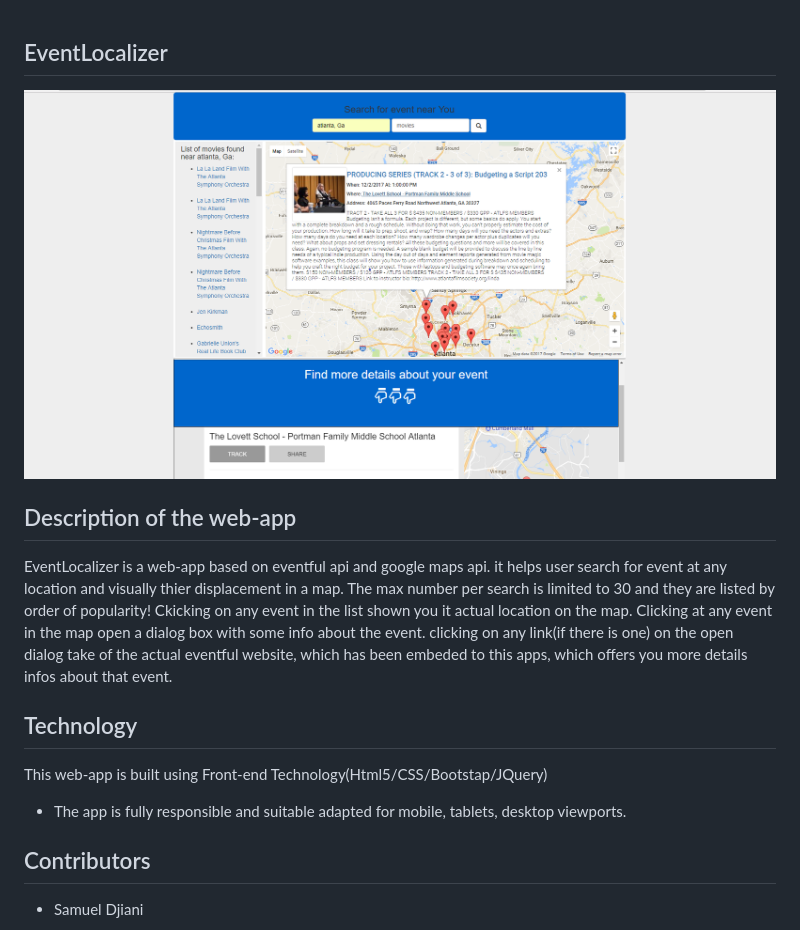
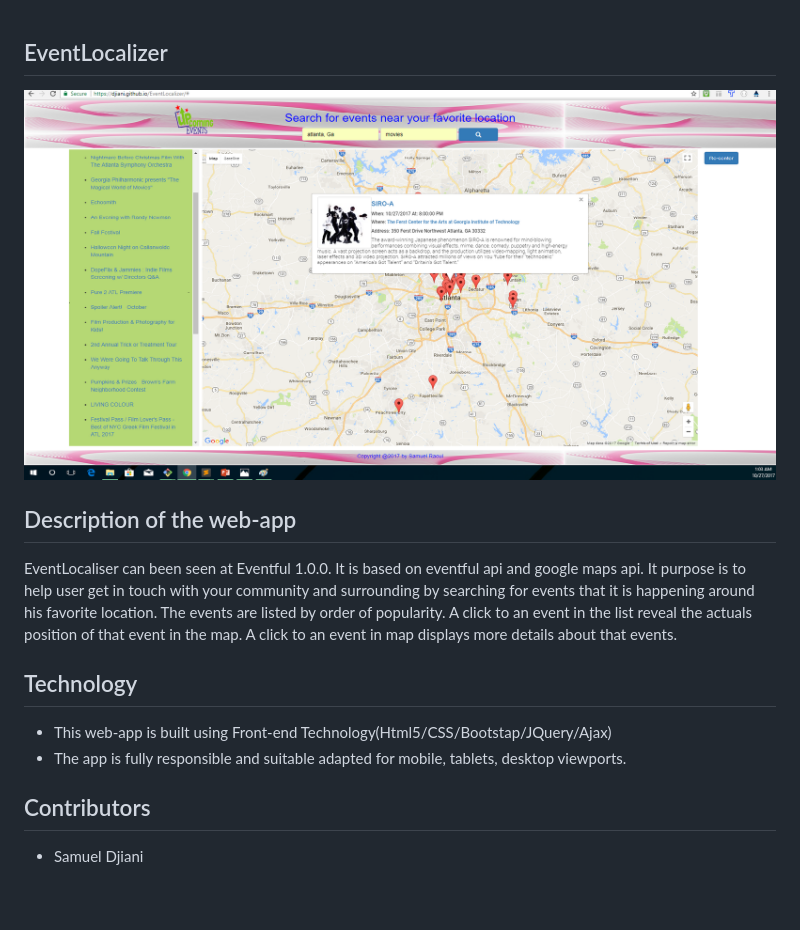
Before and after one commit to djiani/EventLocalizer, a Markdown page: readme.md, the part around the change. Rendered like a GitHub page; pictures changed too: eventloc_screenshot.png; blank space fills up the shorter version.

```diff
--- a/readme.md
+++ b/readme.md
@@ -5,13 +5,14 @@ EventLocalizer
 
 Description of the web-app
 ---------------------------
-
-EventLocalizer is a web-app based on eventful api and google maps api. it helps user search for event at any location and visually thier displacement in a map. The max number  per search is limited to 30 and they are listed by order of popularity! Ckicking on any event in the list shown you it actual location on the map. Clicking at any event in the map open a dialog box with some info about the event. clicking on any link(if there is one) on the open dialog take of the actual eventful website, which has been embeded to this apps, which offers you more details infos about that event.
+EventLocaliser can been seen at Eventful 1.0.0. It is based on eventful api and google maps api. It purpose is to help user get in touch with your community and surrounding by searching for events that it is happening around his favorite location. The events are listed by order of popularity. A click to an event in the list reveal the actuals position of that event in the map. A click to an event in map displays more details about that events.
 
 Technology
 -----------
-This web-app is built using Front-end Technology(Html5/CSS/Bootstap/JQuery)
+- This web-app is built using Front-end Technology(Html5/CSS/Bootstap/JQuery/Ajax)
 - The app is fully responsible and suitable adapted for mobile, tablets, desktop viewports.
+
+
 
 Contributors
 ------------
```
- - - - -
ABOUT THIS EXERCISE: Search the records for the string "around" and, wherever a line contains it, please copy that line.

YOUR SOLUTION:
Before and after one commit to djiani/EventLocalizer, a Markdown page: readme.md, the part around the change. Rendered like a GitHub page; pictures changed too: eventloc_screenshot.png; blank space fills up the shorter version.
+EventLocaliser can been seen at Eventful 1.0.0. It is based on eventful api and google maps api. It purpose is to help user get in touch with your community and surrounding by searching for events that it is happening around his favorite location. The events are listed by order of popularity. A click to an event in the list reveal the actuals position of that event in the map. A click to an event in map displays more details about that events.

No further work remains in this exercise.